Also look for where you can delete unnecessary descriptors. ‘She sat back down glaring at me.’ ‘She glared at me as she sat.’ 

Every line of dialog doesn’t require a tag (said, answered, etc). Show the emotion in the lead sentence and you don’t have to explain. Simple is better. Use said.

Examine your sentence structure. Look for diversity. Are you starting your sentences with ‘ing’ or ‘ly’ words too much? How many begin with he, she, character names or the?

Are your sentences too long with endless connectors? Or do you have a rash of sentence fragments which should be put together?

The right word – No spell check program will catch these errors consistently. As a writer it is your job to make sure you’ve got the right usage. 

Their – They’re  

Your – You’re

To – Too  

Complement – Compliment 

People ‘lie’ Things ‘lay’

`Does it start in the right place? As the author you need to know everything about your characters, all of the history which makes them act the way they do. The reader often doesn’t need to know or it can be worked into conversation as the story unfolds.

`Start the story where the action begins. Giving the reader pages of back story can put them off and you want to grab them from the first paragraph.

`Too much information, information dumps, are common and at times necessary. Examine these to see if they can be presented in conversion or action. If it isn’t necessary to move the story forward consider cutting it. Paragraphs of back and side stories can become tedious and put your reader off.

`Consistent point of view (pov). Every character does not need to have their pov shared with the reader. Give pov to your lead characters because what they know, see and think propel the story. Avoid jumping from one character to another every other paragraph. It can be confusing for the reader.

`Show, don’t tell: 

Troy saw a dog cross the road. 

Motion caught Troy’s attention. A scruffy, brown dog loped across the dusty road and into the trees as if he owned them.

`Writing is a process of constant learning. Be willing to listen to comments without getting defensive. If you’re still protective of your work, get over it or wait until you do. Submitting to Agents and Publishers can be a brutal business. A writer needs to develop a pretty tough skin.
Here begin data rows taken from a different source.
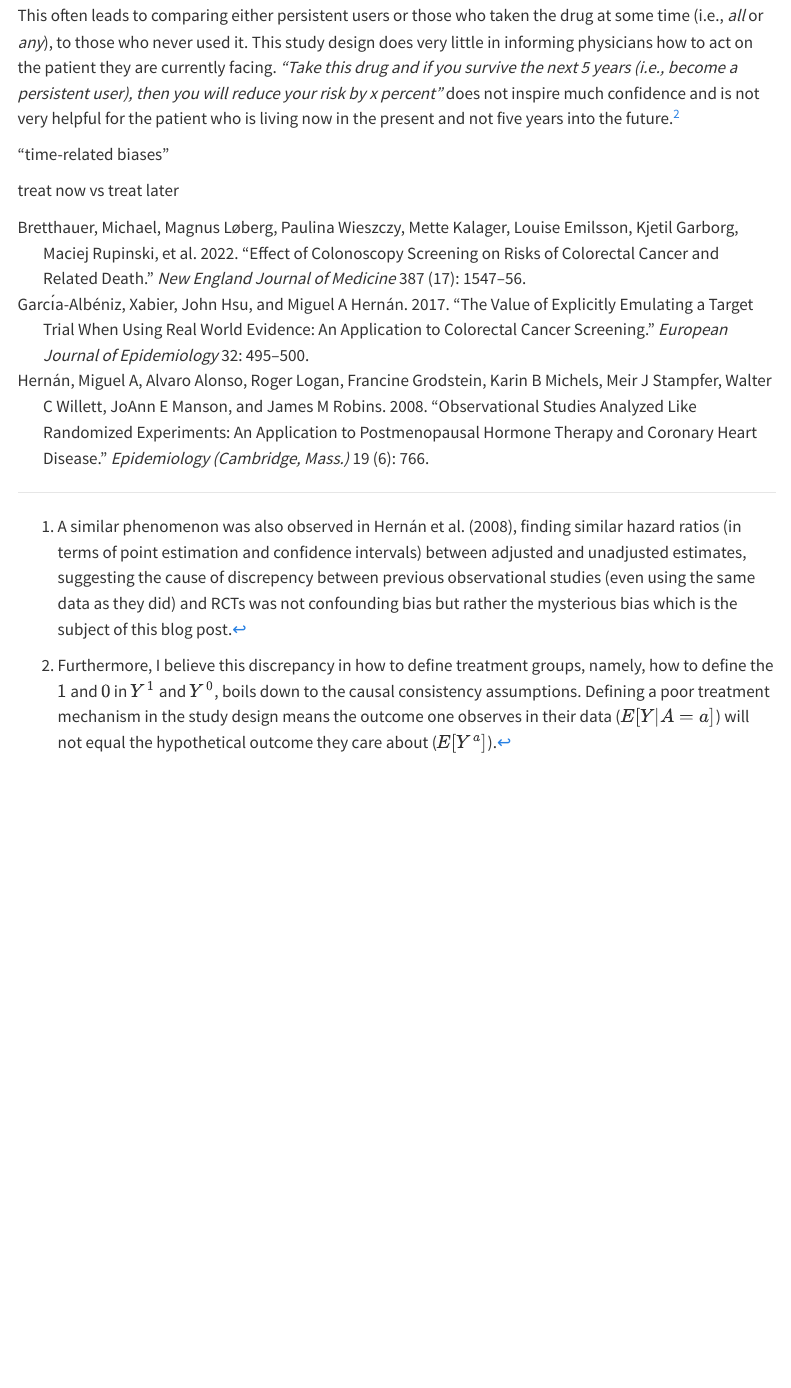
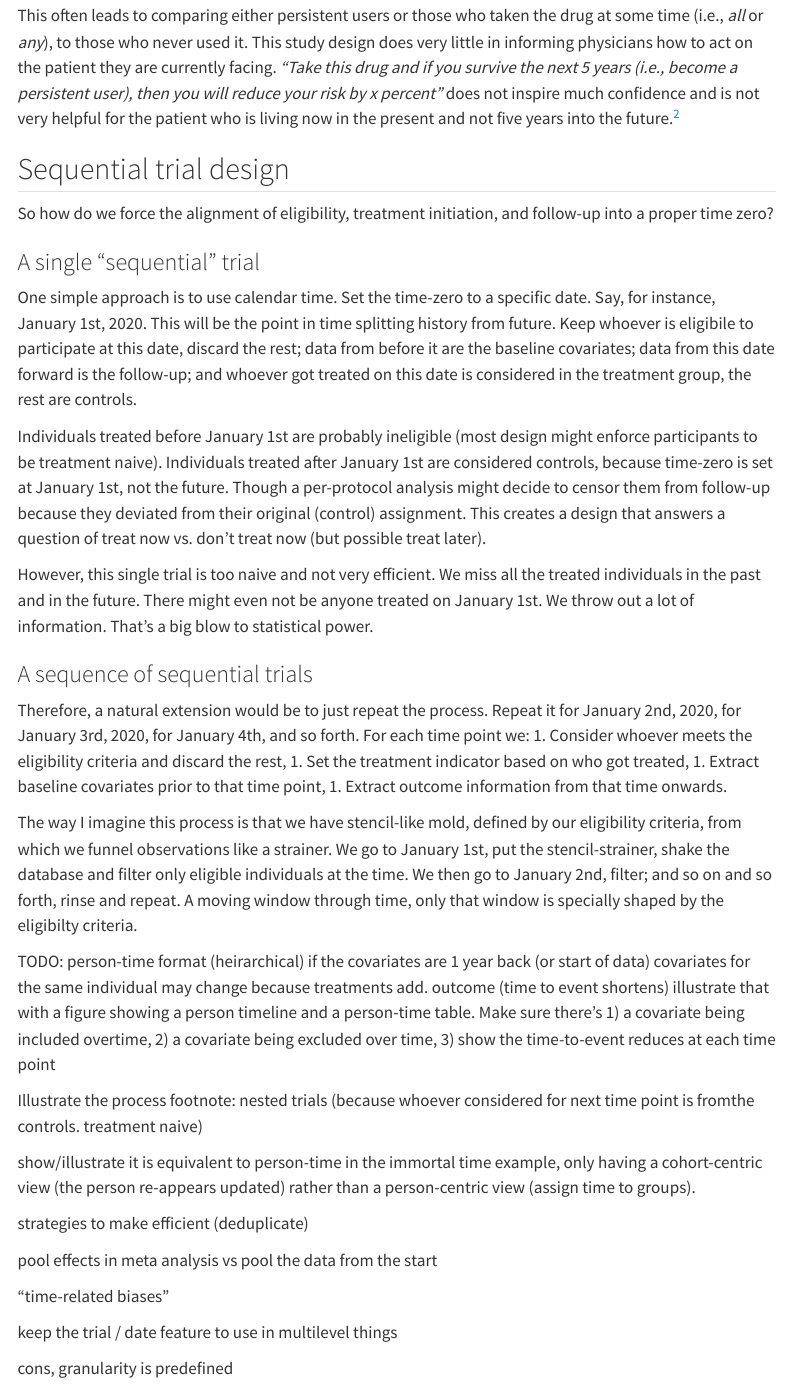
Before and after one commit to ehudkr/ehudkr.github.io, a Quarto document (blog/2023/08/27-sequential_trial_design/index.qmd): the page in a window 1100 px wide, from 1170 px down. Rendered offline with R 4.5, knitr and Pandoc in place of Quarto, with nearby package versions; menus at the side of the page are left out.

Commit message:
Seq trial post: single seq trial

```diff
--- a/blog/2023/08/27-sequential_trial_design/index.qmd
+++ b/blog/2023/08/27-sequential_trial_design/index.qmd
@@ -76,8 +76,75 @@
 boils down to the causal consistency assumptions.
 Defining a poor treatment mechanism in the study design means the outcome one observes in their data ($E[Y|A=a]$) will not equal the hypothetical outcome they care about ($E[Y^a]$).
 
+## Sequential trial design
+So how do we force the alignment of eligibility, treatment initiation, and follow-up into a proper time zero?
 
+### A single "sequential" trial
+
+One simple approach is to use calendar time.
+Set the time-zero to a specific date.
+Say, for instance, January 1st, 2020.
+This will be the point in time splitting history from future.
+Keep whoever is eligibile to participate at this date, discard the rest;
+data from before it are the baseline covariates;
+data from this date forward is the follow-up;
+and whoever got treated on this date is considered in the treatment group, the rest are controls.
+
+Individuals treated before January 1st are probably ineligible
+(most design might enforce participants to be treatment naive).
+Individuals treated after January 1st are considered controls,
+because time-zero is set at January 1st, not the future.
+Though a per-protocol analysis might decide to censor them from follow-up because they deviated from their original (control) assignment.
+This creates a design that answers a question of treat now vs. don't treat now (but possible treat later).
+
+However, this single trial is too naive and not very efficient.
+We miss all the treated individuals in the past and in the future.
+There might even not be anyone treated on January 1st.
+We throw out a lot of information.
+That's a big blow to statistical power.
+
+### A sequence of sequential trials
+
+Therefore, a natural extension would be to just repeat the process.
+Repeat it for January 2nd, 2020, for January 3rd, 2020, for January 4th, and so forth.
+For each time point we:
+1. Consider whoever meets the eligibility criteria and discard the rest,
+1. Set the treatment indicator based on who got treated,
+1. Extract baseline covariates prior to that time point,
+1. Extract outcome information from that time onwards.
+
+The way I imagine this process is that we have stencil-like mold,
+defined by our eligibility criteria,
+from which we funnel observations like a strainer.
+We go to January 1st, put the stencil-strainer, shake the database and filter only eligible individuals at the time.
+We then go to January 2nd, filter;
+and so on and so forth,
+rinse and repeat.
+A moving window through time, only that window is specially shaped by the eligibilty criteria.
+
+TODO:
+person-time format (heirarchical)
+if the covariates are 1 year back (or start of data)
+covariates for the same individual may change because treatments add.
+outcome (time to event shortens)
+illustrate that with a figure showing a person timeline and a person-time table. Make sure there's 1) a covariate being included overtime, 2) a covariate being excluded over time, 3) show the time-to-event reduces at each time point
+
+
+Illustrate the process
+footnote: nested trials (because whoever considered for next time point is fromthe controls. treatment naive)
+
+
+show/illustrate it is equivalent to person-time in the immortal time example, only having a cohort-centric view (the person re-appears updated) rather than a person-centric view (assign time to groups).
+
+
+strategies to make efficient (deduplicate)
+
+
+pool effects in meta analysis
+vs pool the data from the start
 
 "time-related biases"
 
-treat now vs treat later
+keep the trial / date feature to use in multilevel things
+
+cons, granularity is predefined
```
Take Care

~Writers Be Aware~

There are countless entities on the prowl for the unsuspecting, naive or desperate writer. Publishers don’t charge their authors; they pay them

Whether you choose to publish with a Self-publish (pay for print services), Traditional or EBook press, read your contract thoroughly and completely. Negotiate the parts you are uncomfortable with.

Do not enter into any agreement you are not comfortable with or do not completely understand.

 A reputable, traditional, publisher will not ask you for money for any reason.

 Self-publish press is an increasingly popular option. The reputable ones will lay out all of their fees up front. Hidden fees and representing as something other than Self-publish is common.

Do your research.

 Publishers and Agents should not charge for or refer you to a fee edit service, nor should there be a ‘reading’ fee. Publishers and Agents make their money from selling work.

 You will get a specified number of copies of your work at no charge. If they charge for every copy you receive be suspicious.

 You will be encouraged to network and promote your work. You may even decide to purchase pens, bookmarks and the like, at your expense, for self-promotion.

 Self-promotion is an important part of any successful printing. The publisher should never ask you for money or insist you spend money to promote.

In the Publishing world the money always runs towards the author.

It bears repeating.  ~Publishers don’t charge their authors; they pay them.~